Once the parts arrived its time to put them together on a breadboard and make it work. I  added a 500 ohm pull down resistors to each of the 4 inputs to the NOT gate. In the photo, I have one of the test LED's being powered through a 10 amp DPDT relay that uses a 6 volt coil.

The next step to to move all of this to a proto board and solder it in place. Here is where it pays off to have purchases two sets of the parts so you can build and troubleshoot the real board by comparing it to your bread board. Sockets for the ic chips will help too, but they are also optional. After several hours I finally had the board finished. It's powered directly from the 9 volt battery which also supplies the power for the relays. There are 2 sets of leads; one set goes to the joystick switches and the other to the relays. There is 1 wire for each switch or relay and one ground wire in each set.


The next step will be to pot the entire board in epoxy in order to make it waterproof and then attach it to the base of the joystick.
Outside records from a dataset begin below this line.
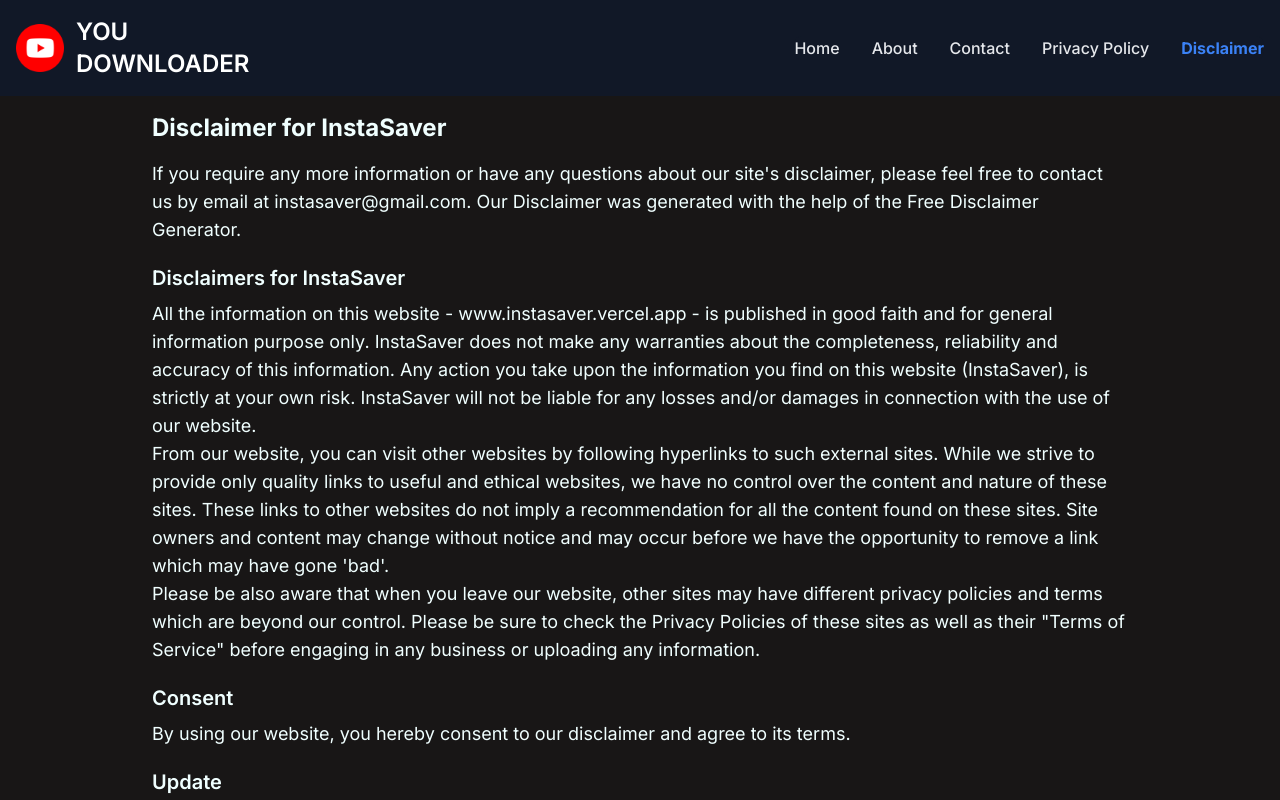
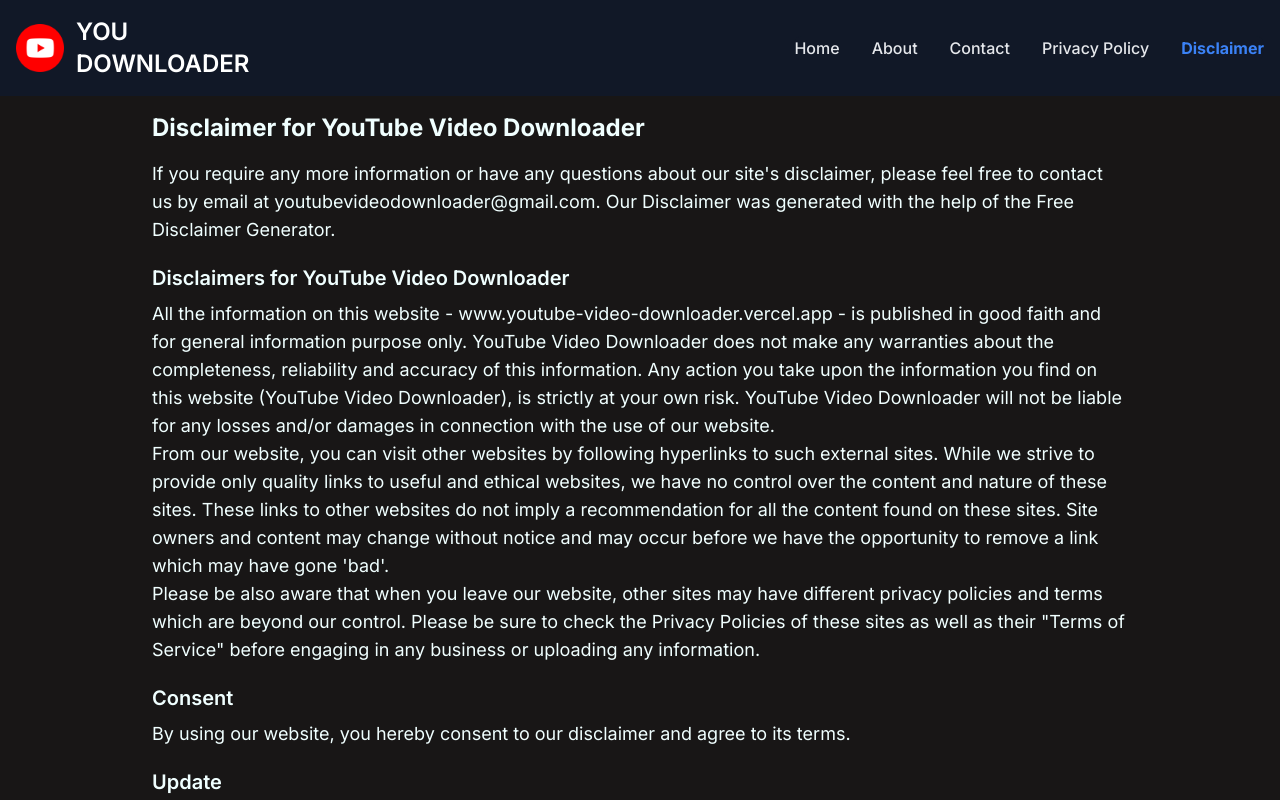
Before and after one commit to Hrushi4151/youdownloader, a Next.js app: page /disclaimer in a window 1280 px wide. Shown: the top 800 px of the page. Built offline with nearby package versions, Linux system fonts and the light colour scheme.

Commit message:
Update page.js

```diff
--- a/src/app/disclaimer/page.js
+++ b/src/app/disclaimer/page.js
@@ -4,13 +4,13 @@
   return (
     <div className='-[90vw] md:w-[80vw] px-6 mx-auto'>
 
-<h1 class=" my-4 font-bold text-2xl">Disclaimer for InstaSaver</h1>
+<h1 class=" my-4 font-bold text-2xl">Disclaimer for YouTube Video Downloader</h1>
 
-<p className="text-lg">If you require any more information or have any questions about our site's disclaimer, please feel free to contact us by email at instasaver@gmail.com. Our Disclaimer was generated with the help of the <a href="https://www.disclaimergenerator.net/">Free Disclaimer Generator</a>.</p>
+<p className="text-lg">If you require any more information or have any questions about our site's disclaimer, please feel free to contact us by email at youtubevideodownloader@gmail.com. Our Disclaimer was generated with the help of the <a href="https://www.disclaimergenerator.net/">Free Disclaimer Generator</a>.</p>
 
-<h2 className="text-xl font-semibold my-2 mt-5">Disclaimers for InstaSaver</h2>
+<h2 className="text-xl font-semibold my-2 mt-5">Disclaimers for YouTube Video Downloader</h2>
 
-<p className="text-lg">All the information on this website - www.instasaver.vercel.app - is published in good faith and for general information purpose only. InstaSaver does not make any warranties about the completeness, reliability and accuracy of this information. Any action you take upon the information you find on this website (InstaSaver), is strictly at your own risk. InstaSaver will not be liable for any losses and/or damages in connection with the use of our website.</p>
+<p className="text-lg">All the information on this website - www.youtube-video-downloader.vercel.app - is published in good faith and for general information purpose only. YouTube Video Downloader does not make any warranties about the completeness, reliability and accuracy of this information. Any action you take upon the information you find on this website (YouTube Video Downloader), is strictly at your own risk. YouTube Video Downloader will not be liable for any losses and/or damages in connection with the use of our website.</p>
 
 <p className="text-lg">From our website, you can visit other websites by following hyperlinks to such external sites. While we strive to provide only quality links to useful and ethical websites, we have no control over the content and nature of these sites. These links to other websites do not imply a recommendation for all the content found on these sites. Site owners and content may change without notice and may occur before we have the opportunity to remove a link which may have gone 'bad'.</p>
 
```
You can buy non-conductive epoxy that is intended to water proof and also hide your circuit design from others. It actually does the former very well and the latter hardly at all as all epoxies can be chemically removed with epoxy stripper. It's not like we've invented a cruise missile guidance system here anyway. I used off-the-shelf 5 minute epoxy for plastic from the hardware store. After covering my board I waited 24 hours and tested to board only to find that nothing worked. I nearly cursed God and died, but fortunately tested it again after 48 hours and everything was working perfectly. God be Praised!  Don't add epoxy thicher that 1/2 inch, because it shrinks when it dries.  If it shrinks too much, it can crush the chips.


DPDT Relay
DPDT Relay
Wiring relays for forward and reverse.
Wring the relays for forward and
DPDT Relay wiring with added safty.
Wiring for relays with added
safety of running the coil ground
through the other relay to prevent
and accidental short.

Connecting Circuit to the Relays

The wiring diagram below shows a pair of relays for one of the motors, with the Forward Relay switched on. Most of the time when you see two relays used to run a motor in forward or reverse, one relay will be used to turn the power on and then it feeds through the second relay than has the ability to crisscross the wires in order to reverse the motor. Because the logic circuit has one output for forward and another for reverses and because both should never be on at the same time, we can have each relay power the motor on its own. This will actually help conserve the 9 volt battery because we only power a maximum of 3 relay coils at any one time.

However, mistakes can happen, the joystick could short circuit, the circuit board could fail, or a relay could stick in the on position.  If both relays did happen to switch on at the same time it would cause a major problem because all of the batteries energy would star moving across the power line directly from the positive terminal to the negative terminal. Very soon something would get too hot and burn up or worse the battery could explode.  A couple of things can be done to prevent this.  One is to use the unused normally-closed throws on the DPDT Relays.  Routing the coil ground through the normally closed side of the other relay will prevent the relay from energizing it's coil if the other relay is already on.

A fuse it the best safety device.  If the motors each pull 2 amps, then the most power ever needed would be about 6 amps.  If you put a 10 amp fuse on the positive current flowing out of the battery then if a short occurs the fuse it will burn up and turn off the current before anything really bad happens.